If you had told anyone about 30 years ago that there would be a way for anyone in the world to learn just about anything, whenever they wanted, nobody would believe you. Fast-forward to this year, and suddenly it's the only way we could learn anything (at least for the past few months now).
It’s interesting to see how online learning has evolved. You see, one of the fundamental hurdles that remained for self-learning (or non-instructor-led-learning), was being seen as practical enough and certifiable for subject areas that heavily depend on practical application of concepts.
If one had to become a professional carpenter, or a surgeon, then would an online course cut (no pun intended) it? But from a core Application Security standpoint, it’s important to look at what is being taught, rather than how it is delivered.
According to Veracode’s DevSecOps Global Skills Survey, over 75% of college graduates said that their higher education didn't require them to complete any courses that focused on security. While there might be a need for more security education, the courses that do exist aren’t practical, and deal with an often outdated understanding of vulnerabilities. Even amongst professionals in the field, almost 65% of DevOps professionals said that they picked up their most relevant skills on the job, but 70% said their organisations don't provide them with enough security training
Subjects such as Application Security have another challenge: they need to be subjective (to an individual’s knack to find/fix vulnerabilities) and yet specific (in being able to find/fix vulnerabilities specific to a technology stack, framework etc). Moreover, there is the added complexity of adapting to the recent need of scaling security with consistency and speed. But there aren’t enough skilled people to even train new hires efficiently. Which means that most venturing into the field have to pick up knowledge via experience.
So if higher education isn't providing these skills, and they're picked up on the job without enough training, the logical conclusion to make is that some lessons are learned the hard, expensive way: by making mistakes.
One logical way to address the skill gap from an organization’s perspective is to internally train resources. This would mean hiring experts in the domain, to conduct intensive training. The problem with this approach however, lies both in scaling this training across geographies, as well as cost-effectiveness and relevance (how relevant will this training be after a certain period of time, and if trainees will need an updated course after said time).

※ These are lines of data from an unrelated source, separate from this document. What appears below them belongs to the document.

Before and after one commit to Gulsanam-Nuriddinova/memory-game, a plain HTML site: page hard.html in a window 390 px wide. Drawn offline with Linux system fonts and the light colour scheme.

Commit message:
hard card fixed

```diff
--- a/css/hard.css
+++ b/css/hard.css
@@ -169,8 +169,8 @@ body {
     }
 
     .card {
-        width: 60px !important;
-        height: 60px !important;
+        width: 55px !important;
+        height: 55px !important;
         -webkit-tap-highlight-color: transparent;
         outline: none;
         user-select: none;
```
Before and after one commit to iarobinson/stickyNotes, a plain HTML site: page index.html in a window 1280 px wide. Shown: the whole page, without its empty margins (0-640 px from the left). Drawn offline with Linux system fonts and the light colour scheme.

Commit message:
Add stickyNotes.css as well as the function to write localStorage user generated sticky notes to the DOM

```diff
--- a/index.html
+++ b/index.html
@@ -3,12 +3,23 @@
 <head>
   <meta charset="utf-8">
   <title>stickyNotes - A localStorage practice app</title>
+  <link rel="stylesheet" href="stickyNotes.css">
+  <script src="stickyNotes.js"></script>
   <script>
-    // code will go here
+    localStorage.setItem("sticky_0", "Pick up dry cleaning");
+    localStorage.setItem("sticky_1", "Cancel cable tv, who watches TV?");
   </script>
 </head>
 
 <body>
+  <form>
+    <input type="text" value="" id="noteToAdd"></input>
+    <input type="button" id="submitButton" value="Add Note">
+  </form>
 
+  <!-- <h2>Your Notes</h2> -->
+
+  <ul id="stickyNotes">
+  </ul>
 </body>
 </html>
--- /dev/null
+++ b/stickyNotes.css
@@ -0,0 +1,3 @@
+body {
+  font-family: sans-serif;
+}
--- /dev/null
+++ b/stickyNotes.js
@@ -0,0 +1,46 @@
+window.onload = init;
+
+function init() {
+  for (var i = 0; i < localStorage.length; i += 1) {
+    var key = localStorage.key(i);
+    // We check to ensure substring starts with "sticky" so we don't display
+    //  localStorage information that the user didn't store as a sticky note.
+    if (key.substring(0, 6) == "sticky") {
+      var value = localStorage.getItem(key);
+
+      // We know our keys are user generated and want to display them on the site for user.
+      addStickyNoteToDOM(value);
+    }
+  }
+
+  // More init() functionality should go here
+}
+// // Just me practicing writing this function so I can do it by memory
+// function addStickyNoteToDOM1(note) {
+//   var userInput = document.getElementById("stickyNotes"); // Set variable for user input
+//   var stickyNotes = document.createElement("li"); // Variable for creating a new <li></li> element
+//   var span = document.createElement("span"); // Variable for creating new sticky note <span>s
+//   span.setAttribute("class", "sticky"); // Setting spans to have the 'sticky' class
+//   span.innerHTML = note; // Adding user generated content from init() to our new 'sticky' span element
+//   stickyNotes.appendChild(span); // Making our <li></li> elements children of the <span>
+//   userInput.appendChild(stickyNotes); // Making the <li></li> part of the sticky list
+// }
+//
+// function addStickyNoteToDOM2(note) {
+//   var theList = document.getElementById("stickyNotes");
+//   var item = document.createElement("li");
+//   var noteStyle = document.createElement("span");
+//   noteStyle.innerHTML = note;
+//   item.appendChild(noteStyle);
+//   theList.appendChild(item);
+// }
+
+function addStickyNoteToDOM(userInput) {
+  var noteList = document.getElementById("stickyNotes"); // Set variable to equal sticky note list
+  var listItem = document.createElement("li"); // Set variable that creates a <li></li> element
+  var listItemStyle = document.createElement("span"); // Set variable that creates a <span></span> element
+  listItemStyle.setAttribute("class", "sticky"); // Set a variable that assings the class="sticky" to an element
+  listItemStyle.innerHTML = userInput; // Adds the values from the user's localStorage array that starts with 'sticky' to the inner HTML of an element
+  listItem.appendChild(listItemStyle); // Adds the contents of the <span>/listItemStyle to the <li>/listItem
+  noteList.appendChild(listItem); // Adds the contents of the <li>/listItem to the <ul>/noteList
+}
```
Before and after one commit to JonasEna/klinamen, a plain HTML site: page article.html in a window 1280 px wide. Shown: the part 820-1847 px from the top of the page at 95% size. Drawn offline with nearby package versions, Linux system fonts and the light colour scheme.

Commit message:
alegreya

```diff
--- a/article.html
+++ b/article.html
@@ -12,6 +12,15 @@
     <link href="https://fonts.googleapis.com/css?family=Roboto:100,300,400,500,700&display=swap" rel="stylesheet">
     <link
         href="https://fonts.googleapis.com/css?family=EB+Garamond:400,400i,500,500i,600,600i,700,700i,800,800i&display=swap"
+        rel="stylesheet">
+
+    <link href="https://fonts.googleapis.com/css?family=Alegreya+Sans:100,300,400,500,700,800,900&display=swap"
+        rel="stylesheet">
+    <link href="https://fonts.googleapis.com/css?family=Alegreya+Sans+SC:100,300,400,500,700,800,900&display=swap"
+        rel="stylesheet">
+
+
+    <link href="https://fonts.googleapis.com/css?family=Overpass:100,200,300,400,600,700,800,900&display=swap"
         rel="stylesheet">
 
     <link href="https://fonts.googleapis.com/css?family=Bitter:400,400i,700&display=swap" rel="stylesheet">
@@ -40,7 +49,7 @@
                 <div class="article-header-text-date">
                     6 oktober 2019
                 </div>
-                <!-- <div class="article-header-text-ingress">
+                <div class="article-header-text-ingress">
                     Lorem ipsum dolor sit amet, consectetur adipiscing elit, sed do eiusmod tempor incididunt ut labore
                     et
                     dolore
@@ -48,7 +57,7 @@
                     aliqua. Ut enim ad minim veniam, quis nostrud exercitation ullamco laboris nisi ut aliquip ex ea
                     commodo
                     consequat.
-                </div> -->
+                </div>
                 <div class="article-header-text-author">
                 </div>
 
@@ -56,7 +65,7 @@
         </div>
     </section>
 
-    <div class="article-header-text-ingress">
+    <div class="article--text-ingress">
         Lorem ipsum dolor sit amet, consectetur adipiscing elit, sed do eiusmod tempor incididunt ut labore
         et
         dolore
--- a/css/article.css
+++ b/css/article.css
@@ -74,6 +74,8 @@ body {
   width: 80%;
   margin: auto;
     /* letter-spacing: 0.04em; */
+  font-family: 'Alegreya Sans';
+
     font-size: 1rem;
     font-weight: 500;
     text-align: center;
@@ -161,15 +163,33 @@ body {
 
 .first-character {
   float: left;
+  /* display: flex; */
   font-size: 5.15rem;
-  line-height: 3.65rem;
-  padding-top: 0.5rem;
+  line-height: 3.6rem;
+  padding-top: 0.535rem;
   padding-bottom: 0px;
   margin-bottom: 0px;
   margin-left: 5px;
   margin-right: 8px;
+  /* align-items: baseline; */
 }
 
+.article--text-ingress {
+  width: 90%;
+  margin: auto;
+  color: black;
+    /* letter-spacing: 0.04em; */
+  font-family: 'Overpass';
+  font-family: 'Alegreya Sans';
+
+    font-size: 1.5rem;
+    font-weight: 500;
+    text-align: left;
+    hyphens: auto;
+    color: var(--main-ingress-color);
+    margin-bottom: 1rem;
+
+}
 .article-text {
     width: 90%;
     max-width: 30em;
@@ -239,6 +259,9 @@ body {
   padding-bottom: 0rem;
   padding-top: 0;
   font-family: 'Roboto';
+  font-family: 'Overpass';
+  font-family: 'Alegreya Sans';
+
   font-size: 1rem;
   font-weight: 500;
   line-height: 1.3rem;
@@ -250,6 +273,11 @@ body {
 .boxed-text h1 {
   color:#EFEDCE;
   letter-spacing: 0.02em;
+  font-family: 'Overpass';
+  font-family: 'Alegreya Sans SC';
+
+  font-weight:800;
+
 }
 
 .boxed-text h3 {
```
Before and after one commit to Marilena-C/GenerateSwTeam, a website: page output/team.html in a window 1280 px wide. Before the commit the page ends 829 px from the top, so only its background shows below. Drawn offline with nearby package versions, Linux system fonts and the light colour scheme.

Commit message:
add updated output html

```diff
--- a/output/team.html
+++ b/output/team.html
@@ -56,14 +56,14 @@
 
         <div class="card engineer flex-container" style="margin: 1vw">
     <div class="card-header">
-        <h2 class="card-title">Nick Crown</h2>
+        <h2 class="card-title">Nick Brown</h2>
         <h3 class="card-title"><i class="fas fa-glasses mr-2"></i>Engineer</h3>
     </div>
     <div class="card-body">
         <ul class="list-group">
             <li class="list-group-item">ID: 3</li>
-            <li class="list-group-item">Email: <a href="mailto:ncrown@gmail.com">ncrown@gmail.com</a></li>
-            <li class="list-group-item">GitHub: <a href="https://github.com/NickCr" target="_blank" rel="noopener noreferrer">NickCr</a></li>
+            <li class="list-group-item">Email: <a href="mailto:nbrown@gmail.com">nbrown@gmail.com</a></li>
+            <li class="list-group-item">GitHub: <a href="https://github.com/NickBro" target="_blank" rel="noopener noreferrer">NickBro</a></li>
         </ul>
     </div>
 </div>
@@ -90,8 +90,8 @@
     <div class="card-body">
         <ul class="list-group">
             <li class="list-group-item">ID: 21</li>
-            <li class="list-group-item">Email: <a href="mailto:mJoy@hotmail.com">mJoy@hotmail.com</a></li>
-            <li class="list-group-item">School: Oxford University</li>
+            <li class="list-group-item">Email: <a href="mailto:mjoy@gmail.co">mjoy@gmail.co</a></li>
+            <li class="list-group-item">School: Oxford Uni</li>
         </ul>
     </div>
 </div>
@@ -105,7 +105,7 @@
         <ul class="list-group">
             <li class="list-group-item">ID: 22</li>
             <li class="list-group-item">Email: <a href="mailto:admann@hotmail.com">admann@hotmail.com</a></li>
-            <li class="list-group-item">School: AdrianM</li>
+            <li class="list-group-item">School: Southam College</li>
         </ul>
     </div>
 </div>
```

The problem of scale also presents itself (as mentioned before) in finding the right talent. As organizations look to build their applications fast and scale faster, the need for DevOps engineers and application engineers has increased. Herein lies another problem: while it may be (relatively) possible to find someone with the right balance of technology and the needed business acumen required for a generic technologist, one can't say the same when it comes to a security engineer. For example striking the balance between knowing where an attack might originate from, and how it traverses within application components and its weaponization possibilities comes from a deep, practical understanding of both building and breaking applications.
All of these led us to work on something. We had about a decade's worth of experience with real-life vulnerabilities across applications and platforms, and that gave us some ideas. We were convinced that there is a need to normalise the skills of builders (developers) and breakers (security engineers) for them to appreciate the other side of the spectrum. The purple team view of looking at security is well known and is a proven way of defending technology components by having an intrinsic understanding of potential attack surfaces.
But any approach to teach Application Security is incomplete without a practical way to teach developers and security engineers how to defend against esoteric threats, while addressing the problem of scale as well as cost-effectiveness. While these problems could be solved with online learning, finding the right course can be difficult. Moreover, there’s also the problem of having purely defensive or offensive courses.
We thought that the way to fix this problem was to have individual courses that dealt with the different aspects of Application Security independently. There should be different courses for higher level concepts such as the management of sensitive information on cloud-native environments like AWS, and then other courses that drill down into more specific topics, such as scaling security on serverless applications. It would not do any of the security concepts of these components justice, to have one generalised course.
We also saw that the solution to making abstract concepts comprehensible, is that of hands-on practice. This is why we built what we call our ‘cyber range’: a safe way to learn the workings of a vulnerability first-hand, from the inside-out and to practice nipping it in the bud. These cyber ranges need minimal set up (they’re browser compatible), and they also are accessible any time, from anywhere.
The culmination of all of the above is what led us to build AppSecEngineer, our assisted remote Training Platform complete with practical courses that combine both: offensive and defensive approaches. About 3/4th of every course is conducted in our state-of-the-art cyber ranges, under the guidance of experts in the field. We wanted to make training in AppSec accessible, and as flexible as possible. So we built it to give trainees live sessions with experts, recordings of classes after they’re done, and extended access to labs that allow them to translate concepts to actual learning.2020 has made it easier to learn (if nothing else) from home, at your leisure... so why not? After All knowledge is power, right?If you’d like to look at the list of courses and slots available, check AppSec Engineer out here (https://www.we45.com/workshops)Want a walkthrough of our cyber ranges? Watch Abhay’s video on them! https://www.youtube.com/watch?v=yd-NAx11oZA